Resident Fred Einspruch sued Wald and Andersen in state Superior Court in July 2012, asking the court to recognize a public right of use on a section of beachfront owned by the couple.

Einspruch maintained that longtime use of the property by recreationists established a public right to continued use, while Andersen said she didn’t mind allowing others to use the strip of land to access the beach as long as they didn’t leave their vehicles or boats on her land.

The two parties signed a settlement Wednesday, April 8, stating Andersen and Wald “may restrict the uses of their property by users, including restricting parking on Rutzebeck Road.” However, it also stipulates members of the public may “occasionally” access Viking Cove beach across their property for kayak/canoe launching and/or garden seaweed gathering.

“That use, by pedestrians only, can continue so long as the access is only occasional and so long as the access is limited to those uses, and so long as those uses do not unduly block traffic on Rutzebeck Road and so long as they remain in attendance with their vehicles, and so long as the use does not result in waste, damage or injury to the property,” the settlement said. “Any other use must be by express approval of Andersen/Wald.”

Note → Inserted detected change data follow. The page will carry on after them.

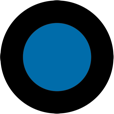
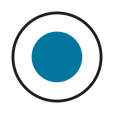
Simplified and lightened the theme

diff --git a/static/css/theme.css b/static/css/theme.css
@@ -33,6 +33,15 @@ a {
     color: #16A4E0;
 }
 
+a,
+a:hover {
+    -webkit-transition: color 0.33s;
+       -moz-transition: color 0.33s;
+        -ms-transition: color 0.33s;
+         -o-transition: color 0.33s;
+            transition: color 0.33s;
+}
+
 a:hover,
 header.site h2 a:hover,
 header.site a[class^="icon-"]:hover {
@@ -81,31 +90,17 @@ header.site {
     top: 0px;
     left: 0px;
     width: 250px;
-    background-color: #032625;
     height: 100%;
-    background: url('../img/paper.png') repeat center;
-
-    -webkit-box-shadow: inset -10px 0px 3px -7px #ccc;
-       -moz-box-shadow: inset -10px 0px 3px -7px #ccc;
-        -ms-box-shadow: inset -10px 0px 3px -7px #ccc;
-         -o-box-shadow: inset -10px 0px 3px -7px #ccc;
-            box-shadow: inset -10px 0px 3px -7px #ccc;
-}
-
-header.site .wrapper {
-    position: absolute;
-    max-height: 310px;
-    top: 0px;
-    bottom: 0px;
-    left: 0px;
-    right: 0px;
-    margin: auto;
+    background-color: #fff;
+    border-right: solid 1px #ccc;
+    overflow: auto;
 }
 
 header.site h2 {
     text-align: center;
     text-transform: uppercase;
     font-size: 0.9rem;
+    margin-bottom: 3rem;
 }
 
 header.site h2 a {
@@ -119,25 +114,34 @@ header.site a {
 
 header.site a[class^="icon-"] {
     color: #666;
-    font-size: 1.2em;
-    width: 1.42em;
-    height: 1.7em;
-    line-height: 1.6em;
+    font-size: 2.2em;
     text-align: center;
     vertical-align: middle;
     padding: 1px;
+    width: 1.75em;
+    height: 1.75em;
+    line-height: 1.75em;
     -webkit-border-radius: 50%;
        -moz-border-radius: 50%;
         -ms-border-radius: 50%;
          -o-border-radius: 50%;
             border-radius: 50%;
+    -webkit-transition: height 0.25s, color 0.25s, font-size 0.25s, line-height 0.25s;
+       -moz-transition: height 0.25s, color 0.25s, font-size 0.25s, line-height 0.25s;
+        -ms-transition: height 0.25s, color 0.25s, font-size 0.25s, line-height 0.25s;
+         -o-transition: height 0.25s, color 0.25s, font-size 0.25s, line-height 0.25s;
+            transition: height 0.25s, color 0.25s, font-size 0.25s, line-height 0.25s;
 }
 
 header.site a[class^="icon-"]:hover {
-    font-size: 1.7em;
-    width: 1em;
-    height: 1.2em;
-    line-height: 1.2em;
+    font-size: 3em;
+    line-height: 1.28em;
+    height: 1.28em;
+    -webkit-transition: height 0.25s, color 0.25s, font-size 0.25s, line-height 0.25s;
+       -moz-transition: height 0.25s, color 0.25s, font-size 0.25s, line-height 0.25s;
+        -ms-transition: height 0.25s, color 0.25s, font-size 0.25s, line-height 0.25s;
+         -o-transition: height 0.25s, color 0.25s, font-size 0.25s, line-height 0.25s;
+            transition: height 0.25s, color 0.25s, font-size 0.25s, line-height 0.25s;
 }
 
 header.site ul {
@@ -146,14 +150,14 @@ header.site ul {
 
 header.site li {
     text-align: center;
-    display: inline-block;
+    display: block;
 }
 
 header.site a.avatar {
     display: block;
-    margin: 0px auto 25px auto;
-    width: 100px;
-    height: 100px;
+    margin: 0px auto 10px auto;
+    width: 80px;
+    height: 80px;
 
     -webkit-box-shadow: inset 2px 2px 5px rgba(0,0,0,0.5), inset 0 0 2px 1px rgba(0,0,0,0.05);
        -moz-box-shadow: inset 2px 2px 5px rgba(0,0,0,0.5), inset 0 0 2px 1px rgba(0,0,0,0.05);
@@ -227,14 +231,10 @@ header.site {
     right: 0px;
     width: 100%;
     margin: 0px;
-    transition: none;
     padding: 10px 15px;
     text-align: center;
-    -webkit-box-shadow: inset 0px 10px 8px -5px #ccc;
-       -moz-box-shadow: inset 0px 10px 8px -5px #ccc;
-        -ms-box-shadow: inset 0px 10px 8px -5px #ccc;
-         -o-box-shadow: inset 0px 10px 8px -5px #ccc;
-            box-shadow: inset 0px 10px 8px -5px #ccc;
+    border: 0;
+    border-top: solid 1px #ccc;
 }
 
 header.site:before {
@@ -252,56 +252,57 @@ header.site:before {
 }
 
 header.site .wrapper {
-    height: 90px;
-    width: 375px;
-    margin: 35px auto 0px;
-}
-
-header.site a.avatar {
-    width: 60px;
-    height: 60px;
-    margin: 0px;
-    display: inline-block;
-}
-
-header.site a[class^="icon-"] {
-    font-size: 1.4em;
-    width: 1.2em;
-    height: 1.7em;
+    position: absolute;
+    top: 0px;
+    bottom: 0px;
+    left: 0px;
+    right: 0px;
 }
 
 header.site h2,
 header.site section,
 header.site a.avatar {
-    display: inline;
     position: absolute;
     left: 0px;
     right: 0px;
-    top: 0px;
-    bottom: auto;
-    vertical-align: middle;
-    margin: auto;
+    top: 20px;
+    bottom: 0px;
 }
 
 header.site h2 {
-    margin-left: 15px;
     right: auto;
+    left: 100px;
 }
 
 header.site section {
-    top: -4px;
-    margin-right: -10px;
     left: auto;
+    right: 30px;
 }
 
 header.site a.avatar {
-    top: -15px;
+    left: 30px;
+    top: 15px;
     bottom: auto;
+    margin: 0px;
+    width: 60px;
+    height: 60px;
+    background-size: 60px;
+    display: block;
+}
+
+header.site a[class^="icon-"] {
+    font-size: 1.8em;
+    width: 2em;
+}
+
+header.site a[class^="icon-"]:hover {
+    font-size: 2.5em;
+    width: 1.44em;
+    line-height: 1em;
 }
 
 header.site li {
     display: inline-block;
-    vertical-align: middle;
     margin-left: 10px;
 }
 
@@ -315,12 +316,38 @@ header.site a {
 
 section.content {
     margin: 0px;
-    transition: none;
     padding-bottom: 120px;
 }
 
 }
 
+
+@media (max-width:600px) {
+
+header.site a.avatar {
+    left: 15px;
+}
+
+header.site h2 {
+    left: 90px;
+}
+
+header.site section {
+    right: 15px;
+}
+
+header.site a[class^="icon-"] {
+    font-size: 1.7em;
+    width: 1.1em;
+}
+
+header.site a[class^="icon-"]:hover {
+    font-size: 2em;
+    width: 0.95em;
+    line-height: 1em;
+}
+
+}
 
 @media (max-width:480px) {
 
@@ -337,29 +364,24 @@ header.site {
     right: 0px;
     width: 100%;
     margin: 0px;
-    transition: none;
     padding: 12px 15px;
     text-align: center;
-    -webkit-box-shadow: inset 0px -10px 8px -5px #ccc;
-       -moz-box-shadow: inset 0px -10px 8px -5px #ccc;
-        -ms-box-shadow: inset 0px -10px 8px -5px #ccc;
-         -o-box-shadow: inset 0px -10px 8px -5px #ccc;
-            box-shadow: inset 0px -10px 8px -5px #ccc;
+    border: 0;
+    border-bottom: solid 1px #ccc;
 }
 
 header.site .wrapper {
     position: static;
     margin: auto;
     text-align: left;
-    width: 240px;
+    width: 275px;
 }
 
 header.site h2,
 header.site a.avatar,
 header.site section {
-    text-align: left;
     position: static;
-    width: auto;
+    text-align: left;
     display: inline-block;
     margin: 0px;
 }
@@ -370,6 +392,7 @@ header.site .stack {
 
 header.site h2,
 header.site section {
+    width: auto;
     display: block;
 }
 
@@ -378,8 +401,6 @@ header.site h2 {
 }
 
 header.site a.avatar {
-    width: 60px;
-    height: 60px;
     margin: 0px 20px 0px 0px;
     float: left;
 }
@@ -392,7 +413,6 @@ header.site a[class^="icon-"] {
 
 section.content {
     margin: 0px;
-    transition: none;
     padding-bottom: 20px;
     padding-top: 150px;
 }

diff --git a/_layouts/default.html b/_layouts/default.html
@@ -35,13 +35,14 @@
   <body{% if page.class %} class="{{ page.class }}"{% endif %}>
     <header class="site">
       <div class="wrapper">
-        <a class="avatar" href="/" style="background-image:url('{{ site.gravatar_url }}?s=100');"></a>
+        <a class="avatar" href="/" style="background-image:url('{{ site.gravatar_url }}?s=80');"></a>
         <div class="stack">
           <h2 class="name">
             <a href="/">{{ site.name }}</a>
           </h2>
           <section>
             <ul class="unstyled">
+              <li><a class="icon-home" href="/"></a></li>
               <li><a class="icon-info-sign" href="/about/"></a></li>
               <li><a class="icon-github-alt" href="https://github.com/{{ site.github }}"></a></li>
               <li><a class="icon-twitter" href="https://twitter.com/{{ site.twitter }}"></a></li>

It’s unclear what constitutes “occasional,” as there is no definition in the settlement. Andersen and Wald’s attorney Charlie Cole said the definition is “largely discretionary,” meaning it is up to Andersen and Wald.

“In the final analysis the court would decide it, but it’s a matter of common sense,” Cole said.

Andersen said she and Wald would “likely be more permissive” than the settlement stipulates. “It was important for us, however, to be able to control the activities on our own property, which is why we fought this lawsuit.”

Cole said he “positively” considered the settlement a victory for his clients.

In a phone interview, Einspruch said: “I tried to save public access at Viking Cove,” and declined further comment.

Andersen said Einspruch was not just seeking pedestrian access to the beach, but wanted approximately 12 percent of the property to be made public with unlimited parking and other uses.

Cole said Einspruch’s legal team approached him after Judge Phil Pallenberg denied Einspruch’s motion for summary judgment on April 6. A person who applies for summary judgment is attempting to avoid the time and expense of a trial when he or she believes the outcome is obvious.

It took the two parties less than an hour to hammer out the settlement document, Cole said.

Other stipulations of the settlement include users must park their vehicles at the end of Mud Bay Road and must immediately return to their vehicles after using the area to launch their kayak/canoe or gather seaweed.

In the event there is “more than occasional public use,” Andersen can seek immediate injunctive relief from a judge, which would prohibit access.

“The settlement states that we have every right to control all use and access on our property,” Andersen said. “We will continue to allow occasional pedestrian access on our property, as we have since we purchased it in 2010. Access is at our discretion. Parking on our property, including Rutzebeck Road, will not be allowed,” Andersen said.

Andersen called the lawsuit “stressful” and “unnecessary.”

“The only good to come of this episode is that the court concludes that allowing people to cross private property does not confer any ownership or easement rights,” she said.

Each party is responsible for bearing its own costs and attorney fees, according to the settlement.

“We would have liked to have seen Fred Einspruch pay our legal fees,” Andersen said. “The law does not support his claims, as the judge has clearly stated elsewhere in this case. This frivolous lawsuit has only wasted time and money and caused considerable hard feelings.”